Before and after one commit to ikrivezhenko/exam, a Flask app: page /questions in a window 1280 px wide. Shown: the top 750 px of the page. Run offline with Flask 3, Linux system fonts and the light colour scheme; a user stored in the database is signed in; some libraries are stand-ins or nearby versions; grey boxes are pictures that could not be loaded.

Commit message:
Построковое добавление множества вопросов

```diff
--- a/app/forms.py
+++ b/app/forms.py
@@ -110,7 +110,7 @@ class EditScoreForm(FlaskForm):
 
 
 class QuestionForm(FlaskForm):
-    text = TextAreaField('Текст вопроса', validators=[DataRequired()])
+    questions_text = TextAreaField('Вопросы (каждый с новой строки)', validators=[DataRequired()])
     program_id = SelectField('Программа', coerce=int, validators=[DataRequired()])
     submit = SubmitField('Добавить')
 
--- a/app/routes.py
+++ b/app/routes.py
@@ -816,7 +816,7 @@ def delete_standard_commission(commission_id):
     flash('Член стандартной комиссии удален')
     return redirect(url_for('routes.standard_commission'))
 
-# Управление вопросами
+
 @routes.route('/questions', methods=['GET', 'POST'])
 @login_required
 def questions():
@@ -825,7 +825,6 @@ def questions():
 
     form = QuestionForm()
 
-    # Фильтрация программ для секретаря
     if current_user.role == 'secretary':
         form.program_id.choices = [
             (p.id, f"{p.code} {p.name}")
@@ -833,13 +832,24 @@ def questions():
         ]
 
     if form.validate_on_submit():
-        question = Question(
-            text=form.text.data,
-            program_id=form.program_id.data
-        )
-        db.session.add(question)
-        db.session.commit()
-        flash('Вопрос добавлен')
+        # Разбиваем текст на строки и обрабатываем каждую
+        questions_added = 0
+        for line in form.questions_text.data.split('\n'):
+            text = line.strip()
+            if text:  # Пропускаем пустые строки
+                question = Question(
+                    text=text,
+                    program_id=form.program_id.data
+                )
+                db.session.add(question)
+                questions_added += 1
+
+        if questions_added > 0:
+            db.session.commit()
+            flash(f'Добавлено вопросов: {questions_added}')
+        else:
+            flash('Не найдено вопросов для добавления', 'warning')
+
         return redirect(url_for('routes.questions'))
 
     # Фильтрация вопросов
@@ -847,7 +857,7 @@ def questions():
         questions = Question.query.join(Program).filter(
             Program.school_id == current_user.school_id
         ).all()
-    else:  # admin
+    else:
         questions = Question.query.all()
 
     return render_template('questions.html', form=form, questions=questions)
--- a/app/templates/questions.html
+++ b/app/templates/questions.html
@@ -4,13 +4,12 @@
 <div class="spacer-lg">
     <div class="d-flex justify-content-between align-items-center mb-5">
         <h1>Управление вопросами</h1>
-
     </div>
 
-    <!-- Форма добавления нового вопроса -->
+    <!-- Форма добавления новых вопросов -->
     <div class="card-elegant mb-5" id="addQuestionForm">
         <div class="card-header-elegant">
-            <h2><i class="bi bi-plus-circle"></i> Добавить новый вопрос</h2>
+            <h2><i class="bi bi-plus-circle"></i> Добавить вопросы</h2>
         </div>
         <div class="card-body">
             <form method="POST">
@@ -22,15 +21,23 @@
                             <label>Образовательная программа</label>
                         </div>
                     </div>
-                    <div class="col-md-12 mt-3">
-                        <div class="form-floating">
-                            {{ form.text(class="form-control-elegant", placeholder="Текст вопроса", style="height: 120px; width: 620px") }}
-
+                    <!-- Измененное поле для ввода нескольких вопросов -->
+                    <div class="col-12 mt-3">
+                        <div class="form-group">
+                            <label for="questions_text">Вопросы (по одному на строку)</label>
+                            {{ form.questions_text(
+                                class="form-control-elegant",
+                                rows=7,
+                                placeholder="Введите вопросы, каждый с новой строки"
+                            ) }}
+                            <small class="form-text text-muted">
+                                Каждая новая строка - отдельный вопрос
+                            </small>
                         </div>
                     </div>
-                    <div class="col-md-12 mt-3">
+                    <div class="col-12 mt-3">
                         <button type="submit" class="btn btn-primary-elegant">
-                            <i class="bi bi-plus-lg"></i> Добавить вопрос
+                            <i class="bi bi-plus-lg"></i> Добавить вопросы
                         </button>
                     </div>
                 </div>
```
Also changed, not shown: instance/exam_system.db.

──────

- EXERCISE GOAL
Restate the records exactly. Leave nothing out.

- OUTPUT FOR THIS TASK
Before and after one commit to ikrivezhenko/exam, a Flask app: page /questions in a window 1280 px wide. Shown: the top 750 px of the page. Run offline with Flask 3, Linux system fonts and the light colour scheme; a user stored in the database is signed in; some libraries are stand-ins or nearby versions; grey boxes are pictures that could not be loaded.

Commit message:
Построковое добавление множества вопросов

```diff
--- a/app/forms.py
+++ b/app/forms.py
@@ -110,7 +110,7 @@ class EditScoreForm(FlaskForm):
 
 
 class QuestionForm(FlaskForm):
-    text = TextAreaField('Текст вопроса', validators=[DataRequired()])
+    questions_text = TextAreaField('Вопросы (каждый с новой строки)', validators=[DataRequired()])
     program_id = SelectField('Программа', coerce=int, validators=[DataRequired()])
     submit = SubmitField('Добавить')
 
--- a/app/routes.py
+++ b/app/routes.py
@@ -816,7 +816,7 @@ def delete_standard_commission(commission_id):
     flash('Член стандартной комиссии удален')
     return redirect(url_for('routes.standard_commission'))
 
-# Управление вопросами
+
 @routes.route('/questions', methods=['GET', 'POST'])
 @login_required
 def questions():
@@ -825,7 +825,6 @@ def questions():
 
     form = QuestionForm()
 
-    # Фильтрация программ для секретаря
     if current_user.role == 'secretary':
         form.program_id.choices = [
             (p.id, f"{p.code} {p.name}")
@@ -833,13 +832,24 @@ def questions():
         ]
 
     if form.validate_on_submit():
-        question = Question(
-            text=form.text.data,
-            program_id=form.program_id.data
-        )
-        db.session.add(question)
-        db.session.commit()
-        flash('Вопрос добавлен')
+        # Разбиваем текст на строки и обрабатываем каждую
+        questions_added = 0
+        for line in form.questions_text.data.split('\n'):
+            text = line.strip()
+            if text:  # Пропускаем пустые строки
+                question = Question(
+                    text=text,
+                    program_id=form.program_id.data
+                )
+                db.session.add(question)
+                questions_added += 1
+
+        if questions_added > 0:
+            db.session.commit()
+            flash(f'Добавлено вопросов: {questions_added}')
+        else:
+            flash('Не найдено вопросов для добавления', 'warning')
+
         return redirect(url_for('routes.questions'))
 
     # Фильтрация вопросов
@@ -847,7 +857,7 @@ def questions():
         questions = Question.query.join(Program).filter(
             Program.school_id == current_user.school_id
         ).all()
-    else:  # admin
+    else:
         questions = Question.query.all()
 
     return render_template('questions.html', form=form, questions=questions)
--- a/app/templates/questions.html
+++ b/app/templates/questions.html
@@ -4,13 +4,12 @@
 <div class="spacer-lg">
     <div class="d-flex justify-content-between align-items-center mb-5">
         <h1>Управление вопросами</h1>
-
     </div>
 
-    <!-- Форма добавления нового вопроса -->
+    <!-- Форма добавления новых вопросов -->
     <div class="card-elegant mb-5" id="addQuestionForm">
         <div class="card-header-elegant">
-            <h2><i class="bi bi-plus-circle"></i> Добавить новый вопрос</h2>
+            <h2><i class="bi bi-plus-circle"></i> Добавить вопросы</h2>
         </div>
         <div class="card-body">
             <form method="POST">
@@ -22,15 +21,23 @@
                             <label>Образовательная программа</label>
                         </div>
                     </div>
-                    <div class="col-md-12 mt-3">
-                        <div class="form-floating">
-                            {{ form.text(class="form-control-elegant", placeholder="Текст вопроса", style="height: 120px; width: 620px") }}
-
+                    <!-- Измененное поле для ввода нескольких вопросов -->
+                    <div class="col-12 mt-3">
+                        <div class="form-group">
+                            <label for="questions_text">Вопросы (по одному на строку)</label>
+                            {{ form.questions_text(
+                                class="form-control-elegant",
+                                rows=7,
+                                placeholder="Введите вопросы, каждый с новой строки"
+                            ) }}
+                            <small class="form-text text-muted">
+                                Каждая новая строка - отдельный вопрос
+                            </small>
                         </div>
                     </div>
-                    <div class="col-md-12 mt-3">
+                    <div class="col-12 mt-3">
                         <button type="submit" class="btn btn-primary-elegant">
-                            <i class="bi bi-plus-lg"></i> Добавить вопрос
+                            <i class="bi bi-plus-lg"></i> Добавить вопросы
                         </button>
                     </div>
                 </div>
```
Also changed, not shown: instance/exam_system.db.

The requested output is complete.